Monday, July 11, 2011

Mondays with Montaigne (on the day of one's death)

From I:19. That we should not be deemed happy till after our death.
Scilicet ultima semper
Expectanda dies homini est, dicique beatus
Ante obitum nemo, supremaque funera debet
[You must always await a man's last day: before his death and last funeral rites, no one should be called happy.]

Fortune sometimes seems precisely to lie in ambush for the last day of a man's life in order to display her power to topple in a moment what she had built up over the length of years, and to make us follow Laberius and exclaim: 'Nimirum hac die una plus vixi, mihi quam vivendum fuit.' [I have lived this day one day longer than I ought to have lived.]
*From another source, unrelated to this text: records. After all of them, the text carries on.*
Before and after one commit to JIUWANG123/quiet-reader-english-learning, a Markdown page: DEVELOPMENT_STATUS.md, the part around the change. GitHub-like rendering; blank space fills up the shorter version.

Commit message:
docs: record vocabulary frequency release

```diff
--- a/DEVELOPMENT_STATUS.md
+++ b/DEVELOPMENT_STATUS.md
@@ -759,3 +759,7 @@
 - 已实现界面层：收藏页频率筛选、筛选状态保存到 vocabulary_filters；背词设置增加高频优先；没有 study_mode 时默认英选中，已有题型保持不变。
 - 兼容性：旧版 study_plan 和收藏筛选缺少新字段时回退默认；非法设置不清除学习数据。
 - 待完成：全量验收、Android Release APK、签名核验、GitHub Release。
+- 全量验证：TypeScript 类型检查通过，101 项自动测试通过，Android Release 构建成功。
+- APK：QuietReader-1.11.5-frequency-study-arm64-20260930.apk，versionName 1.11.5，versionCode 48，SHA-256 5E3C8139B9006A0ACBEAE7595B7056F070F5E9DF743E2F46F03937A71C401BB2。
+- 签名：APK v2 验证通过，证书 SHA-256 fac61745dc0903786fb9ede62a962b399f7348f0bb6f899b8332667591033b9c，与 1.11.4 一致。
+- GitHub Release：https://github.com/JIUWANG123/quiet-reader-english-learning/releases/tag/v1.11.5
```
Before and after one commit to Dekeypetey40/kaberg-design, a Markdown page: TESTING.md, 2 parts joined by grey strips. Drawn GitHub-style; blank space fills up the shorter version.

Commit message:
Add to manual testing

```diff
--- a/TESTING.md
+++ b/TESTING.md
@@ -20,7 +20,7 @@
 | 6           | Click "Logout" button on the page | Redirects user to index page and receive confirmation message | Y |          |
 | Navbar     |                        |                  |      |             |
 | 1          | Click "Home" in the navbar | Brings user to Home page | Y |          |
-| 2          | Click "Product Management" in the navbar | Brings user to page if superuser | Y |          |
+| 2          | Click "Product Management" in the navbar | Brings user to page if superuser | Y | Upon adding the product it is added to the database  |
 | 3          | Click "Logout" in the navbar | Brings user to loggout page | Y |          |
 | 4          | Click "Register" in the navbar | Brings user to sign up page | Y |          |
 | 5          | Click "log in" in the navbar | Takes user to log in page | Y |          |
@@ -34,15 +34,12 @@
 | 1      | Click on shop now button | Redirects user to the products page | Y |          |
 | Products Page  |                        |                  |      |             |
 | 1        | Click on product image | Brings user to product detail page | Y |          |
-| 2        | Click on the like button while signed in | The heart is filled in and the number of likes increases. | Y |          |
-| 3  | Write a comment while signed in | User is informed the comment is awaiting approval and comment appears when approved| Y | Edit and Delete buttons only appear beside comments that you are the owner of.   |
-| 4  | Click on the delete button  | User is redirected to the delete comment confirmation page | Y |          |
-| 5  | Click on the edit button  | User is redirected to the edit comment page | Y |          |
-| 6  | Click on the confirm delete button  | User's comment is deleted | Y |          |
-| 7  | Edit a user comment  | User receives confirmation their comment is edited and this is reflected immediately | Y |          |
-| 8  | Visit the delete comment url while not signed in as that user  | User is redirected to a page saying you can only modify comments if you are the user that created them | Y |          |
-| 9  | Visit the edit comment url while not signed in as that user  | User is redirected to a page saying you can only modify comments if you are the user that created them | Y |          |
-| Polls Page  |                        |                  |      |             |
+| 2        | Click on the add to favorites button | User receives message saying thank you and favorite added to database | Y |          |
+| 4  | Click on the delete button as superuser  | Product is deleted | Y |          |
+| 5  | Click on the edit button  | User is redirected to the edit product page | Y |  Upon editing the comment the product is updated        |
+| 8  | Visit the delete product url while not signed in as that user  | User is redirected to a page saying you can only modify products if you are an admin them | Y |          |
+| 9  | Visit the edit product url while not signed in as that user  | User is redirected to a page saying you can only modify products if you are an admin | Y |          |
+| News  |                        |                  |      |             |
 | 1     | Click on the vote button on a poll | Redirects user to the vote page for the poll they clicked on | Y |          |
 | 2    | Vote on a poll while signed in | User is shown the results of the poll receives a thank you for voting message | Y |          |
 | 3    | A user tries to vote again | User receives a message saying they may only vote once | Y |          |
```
The good counsel of Solon could be taken that way. But he was a philosopher: for such, the favours and ill graces of Fortune do not rank as happiness or unhappiness and for them great honours and powers are nonessential properties, counted virtually as things indifferent. So it seems likely to me that he was looking beyond that, intending to tell us that happiness in life (depending as it does on the tranquillity and contentment of a spirit well-born and on the resolution and assurance of an ordered soul) may never be attributed to any man until we have seen him act out the last scene in his play, which is indubitably the hardest. In all the rest he can wear an actor's mask: those fine philosophical arguments may be only a pose, or whatever else befalls us may not assay us to the quick, allowing us to keep our countenance serene. But in that last scene played between death and ourself there is no more feigning; we must speak straightforward French; we must show whatever is good and clean in the bottom of the pot:
Nam verae voces tum demum pectore ab imo
Ejiciuntur, et reipitur persona, manet res
[Only then are true words uttered from deep in our breast. The mask is ripped off: reality remains.]

That is why all the other actions in our life must be tried on the touchstone of this final deed. It is the Master-day, the day which judges all the other; it is (says one of the Ancients) the day which must judge all my years now past. The assay of the fruits of my studies is postponed unto death. Then we shall see if my arguments come from my lips or my heart.

Monday, July 4, 2011

Mondays with Montaigne (on experts)

From I:17. The doings of certain ambassadors

On my travels, in order to be ever learning something from my meetings with other people (which is one of the best of all schools), I observe the following practice: always to bring those with whom I am talking back to the subjects they know best.
Basti al nocchiero ragionar de' venti,
Al bifolco dei tori, e le sue piaghe
Conti'l guerrier, conti'l pastor gli armenti.
[Let the sailor talk but of the winds, the farmer of oxen, the soldier of his own wounds and the herdsman of his cattle.]

For the reverse usually happens, everyone choosing to orate about another's job rather than his own, reckoning to increase his reputation by so doing; witness the reproof Archimadamus gave to Periander: that he was abandoning an excellent reputation as a good doctor to acquire the reputation of a bad poet. Just observe how Caesar spreads himself when he tells us about his ingenuity in building bridges and siege-machines: in comparison he is quite cramped when he talks of his professional soldiering, his valour or the way he conducts his wars. His exploits are sufficient proof that he was an outstanding general: he wants to be known as something rather different: a good engineer.

The other day a professional jurist was taken to see a library furnished with every sort of book including many kinds of legal ones. He had nothing to say about them. Yet he stopped to make blunt comments, like an expert, on a defence-work fixed to the head of a spiral staircase in that library; yet hundreds of officers and soldiers came across it every day without comment or displeasure.

The elder Dionysius, as befitted his fortune, was a great leader in battle but he strove to become mainly famed for his poetry - about which he knew nothing.
Optat ephippia bos piger, optat arare caballus.
[The lumbering ox years for the saddle: the nag yearns for the plough.]

Follow that way and nobody achieves anything worthwhile.

About Me

I'm Rachel's husband and Darcy's daddy. I'm a Hoosier, an accountant, and an Episcopalian. Politically, I'm a progressive who believes in the preferential option for the poor. I use the blog as a sort of journal - to interact with my reading and sketch out ideas.